» WHAT TO WORK ON
All the data must be output exactly as given.

*** EXTRACTED ENTRIES

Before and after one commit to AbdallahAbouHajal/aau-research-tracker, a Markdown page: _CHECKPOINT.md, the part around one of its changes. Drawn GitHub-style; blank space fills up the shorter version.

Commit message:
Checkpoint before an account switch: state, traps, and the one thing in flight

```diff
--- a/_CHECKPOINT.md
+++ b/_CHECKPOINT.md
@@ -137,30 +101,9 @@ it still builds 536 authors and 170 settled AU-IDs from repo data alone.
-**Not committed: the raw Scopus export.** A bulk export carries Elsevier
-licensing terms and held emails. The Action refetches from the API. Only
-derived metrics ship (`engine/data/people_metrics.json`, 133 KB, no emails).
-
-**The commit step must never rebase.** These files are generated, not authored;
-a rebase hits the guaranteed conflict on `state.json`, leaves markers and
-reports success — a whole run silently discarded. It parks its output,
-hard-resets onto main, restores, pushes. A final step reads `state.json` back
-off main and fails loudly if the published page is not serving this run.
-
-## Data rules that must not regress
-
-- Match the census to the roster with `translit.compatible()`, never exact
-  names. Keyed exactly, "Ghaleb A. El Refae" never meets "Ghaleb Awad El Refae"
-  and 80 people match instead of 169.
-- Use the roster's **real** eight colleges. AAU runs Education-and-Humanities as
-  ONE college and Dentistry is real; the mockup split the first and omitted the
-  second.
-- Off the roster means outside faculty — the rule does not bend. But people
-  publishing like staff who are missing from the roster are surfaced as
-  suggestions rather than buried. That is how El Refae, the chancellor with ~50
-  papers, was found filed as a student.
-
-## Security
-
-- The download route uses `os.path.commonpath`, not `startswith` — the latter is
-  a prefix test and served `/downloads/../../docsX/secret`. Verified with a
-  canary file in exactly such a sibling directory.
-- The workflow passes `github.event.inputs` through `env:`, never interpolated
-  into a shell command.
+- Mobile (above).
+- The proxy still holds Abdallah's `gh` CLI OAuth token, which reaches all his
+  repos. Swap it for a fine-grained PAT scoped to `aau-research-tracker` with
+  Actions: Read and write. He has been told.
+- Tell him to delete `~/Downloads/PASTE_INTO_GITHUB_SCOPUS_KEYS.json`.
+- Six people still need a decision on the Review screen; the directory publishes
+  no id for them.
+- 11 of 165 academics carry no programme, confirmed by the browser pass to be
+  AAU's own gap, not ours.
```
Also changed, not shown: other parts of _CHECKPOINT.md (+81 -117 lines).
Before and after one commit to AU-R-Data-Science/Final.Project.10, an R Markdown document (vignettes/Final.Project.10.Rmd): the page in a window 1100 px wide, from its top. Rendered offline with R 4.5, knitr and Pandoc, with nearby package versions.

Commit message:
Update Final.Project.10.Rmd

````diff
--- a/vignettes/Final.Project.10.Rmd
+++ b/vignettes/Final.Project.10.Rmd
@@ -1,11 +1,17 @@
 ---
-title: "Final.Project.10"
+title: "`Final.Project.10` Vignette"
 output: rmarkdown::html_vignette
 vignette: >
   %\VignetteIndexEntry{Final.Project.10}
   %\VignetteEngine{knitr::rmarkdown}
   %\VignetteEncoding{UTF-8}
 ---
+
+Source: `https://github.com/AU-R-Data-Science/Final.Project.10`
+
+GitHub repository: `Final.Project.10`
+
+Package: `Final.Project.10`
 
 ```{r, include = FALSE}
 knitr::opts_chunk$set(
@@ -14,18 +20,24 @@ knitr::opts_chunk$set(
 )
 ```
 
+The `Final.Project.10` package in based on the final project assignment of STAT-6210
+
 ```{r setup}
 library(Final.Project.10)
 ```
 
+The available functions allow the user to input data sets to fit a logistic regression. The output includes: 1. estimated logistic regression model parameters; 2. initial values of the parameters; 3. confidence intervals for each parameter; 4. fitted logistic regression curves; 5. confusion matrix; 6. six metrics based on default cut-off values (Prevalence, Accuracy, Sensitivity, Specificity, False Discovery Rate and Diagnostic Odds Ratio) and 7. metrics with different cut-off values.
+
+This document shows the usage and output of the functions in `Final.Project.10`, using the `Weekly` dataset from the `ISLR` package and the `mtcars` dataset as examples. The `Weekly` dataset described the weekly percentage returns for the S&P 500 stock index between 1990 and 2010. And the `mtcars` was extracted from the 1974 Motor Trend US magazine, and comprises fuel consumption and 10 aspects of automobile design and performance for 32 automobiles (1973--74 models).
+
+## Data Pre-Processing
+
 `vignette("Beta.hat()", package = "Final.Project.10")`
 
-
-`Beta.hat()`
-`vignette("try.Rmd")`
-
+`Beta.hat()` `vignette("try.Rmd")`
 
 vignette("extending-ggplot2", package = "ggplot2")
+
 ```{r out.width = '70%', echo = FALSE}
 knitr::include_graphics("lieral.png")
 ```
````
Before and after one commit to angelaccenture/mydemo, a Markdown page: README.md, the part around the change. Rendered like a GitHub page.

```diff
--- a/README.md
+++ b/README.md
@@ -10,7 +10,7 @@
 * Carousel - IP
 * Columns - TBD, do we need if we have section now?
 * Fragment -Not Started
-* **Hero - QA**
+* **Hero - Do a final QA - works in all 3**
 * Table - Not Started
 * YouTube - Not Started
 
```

******

» EXERCISE OUTPUT
Before and after one commit to AbdallahAbouHajal/aau-research-tracker, a Markdown page: _CHECKPOINT.md, the part around one of its changes. Drawn GitHub-style; blank space fills up the shorter version.

Commit message:
Checkpoint before an account switch: state, traps, and the one thing in flight

```diff
--- a/_CHECKPOINT.md
+++ b/_CHECKPOINT.md
@@ -137,30 +101,9 @@ it still builds 536 authors and 170 settled AU-IDs from repo data alone.
-**Not committed: the raw Scopus export.** A bulk export carries Elsevier
-licensing terms and held emails. The Action refetches from the API. Only
-derived metrics ship (`engine/data/people_metrics.json`, 133 KB, no emails).
-
-**The commit step must never rebase.** These files are generated, not authored;
-a rebase hits the guaranteed conflict on `state.json`, leaves markers and
-reports success — a whole run silently discarded. It parks its output,
-hard-resets onto main, restores, pushes. A final step reads `state.json` back
-off main and fails loudly if the published page is not serving this run.
-
-## Data rules that must not regress
-
-- Match the census to the roster with `translit.compatible()`, never exact
-  names. Keyed exactly, "Ghaleb A. El Refae" never meets "Ghaleb Awad El Refae"
-  and 80 people match instead of 169.
-- Use the roster's **real** eight colleges. AAU runs Education-and-Humanities as
-  ONE college and Dentistry is real; the mockup split the first and omitted the
-  second.
-- Off the roster means outside faculty — the rule does not bend. But people
-  publishing like staff who are missing from the roster are surfaced as
-  suggestions rather than buried. That is how El Refae, the chancellor with ~50
-  papers, was found filed as a student.
-
-## Security
-
-- The download route uses `os.path.commonpath`, not `startswith` — the latter is
-  a prefix test and served `/downloads/../../docsX/secret`. Verified with a
-  canary file in exactly such a sibling directory.
-- The workflow passes `github.event.inputs` through `env:`, never interpolated
-  into a shell command.
+- Mobile (above).
+- The proxy still holds Abdallah's `gh` CLI OAuth token, which reaches all his
+  repos. Swap it for a fine-grained PAT scoped to `aau-research-tracker` with
+  Actions: Read and write. He has been told.
+- Tell him to delete `~/Downloads/PASTE_INTO_GITHUB_SCOPUS_KEYS.json`.
+- Six people still need a decision on the Review screen; the directory publishes
+  no id for them.
+- 11 of 165 academics carry no programme, confirmed by the browser pass to be
+  AAU's own gap, not ours.
```
Also changed, not shown: other parts of _CHECKPOINT.md (+81 -117 lines).
Before and after one commit to AU-R-Data-Science/Final.Project.10, an R Markdown document (vignettes/Final.Project.10.Rmd): the page in a window 1100 px wide, from its top. Rendered offline with R 4.5, knitr and Pandoc, with nearby package versions.

Commit message:
Update Final.Project.10.Rmd

````diff
--- a/vignettes/Final.Project.10.Rmd
+++ b/vignettes/Final.Project.10.Rmd
@@ -1,11 +1,17 @@
 ---
-title: "Final.Project.10"
+title: "`Final.Project.10` Vignette"
 output: rmarkdown::html_vignette
 vignette: >
   %\VignetteIndexEntry{Final.Project.10}
   %\VignetteEngine{knitr::rmarkdown}
   %\VignetteEncoding{UTF-8}
 ---
+
+Source: `https://github.com/AU-R-Data-Science/Final.Project.10`
+
+GitHub repository: `Final.Project.10`
+
+Package: `Final.Project.10`
 
 ```{r, include = FALSE}
 knitr::opts_chunk$set(
@@ -14,18 +20,24 @@ knitr::opts_chunk$set(
 )
 ```
 
+The `Final.Project.10` package in based on the final project assignment of STAT-6210
+
 ```{r setup}
 library(Final.Project.10)
 ```
 
+The available functions allow the user to input data sets to fit a logistic regression. The output includes: 1. estimated logistic regression model parameters; 2. initial values of the parameters; 3. confidence intervals for each parameter; 4. fitted logistic regression curves; 5. confusion matrix; 6. six metrics based on default cut-off values (Prevalence, Accuracy, Sensitivity, Specificity, False Discovery Rate and Diagnostic Odds Ratio) and 7. metrics with different cut-off values.
+
+This document shows the usage and output of the functions in `Final.Project.10`, using the `Weekly` dataset from the `ISLR` package and the `mtcars` dataset as examples. The `Weekly` dataset described the weekly percentage returns for the S&P 500 stock index between 1990 and 2010. And the `mtcars` was extracted from the 1974 Motor Trend US magazine, and comprises fuel consumption and 10 aspects of automobile design and performance for 32 automobiles (1973--74 models).
+
+## Data Pre-Processing
+
 `vignette("Beta.hat()", package = "Final.Project.10")`
 
-
-`Beta.hat()`
-`vignette("try.Rmd")`
-
+`Beta.hat()` `vignette("try.Rmd")`
 
 vignette("extending-ggplot2", package = "ggplot2")
+
 ```{r out.width = '70%', echo = FALSE}
 knitr::include_graphics("lieral.png")
 ```
````
Before and after one commit to angelaccenture/mydemo, a Markdown page: README.md, the part around the change. Rendered like a GitHub page.

```diff
--- a/README.md
+++ b/README.md
@@ -10,7 +10,7 @@
 * Carousel - IP
 * Columns - TBD, do we need if we have section now?
 * Fragment -Not Started
-* **Hero - QA**
+* **Hero - Do a final QA - works in all 3**
 * Table - Not Started
 * YouTube - Not Started
 
```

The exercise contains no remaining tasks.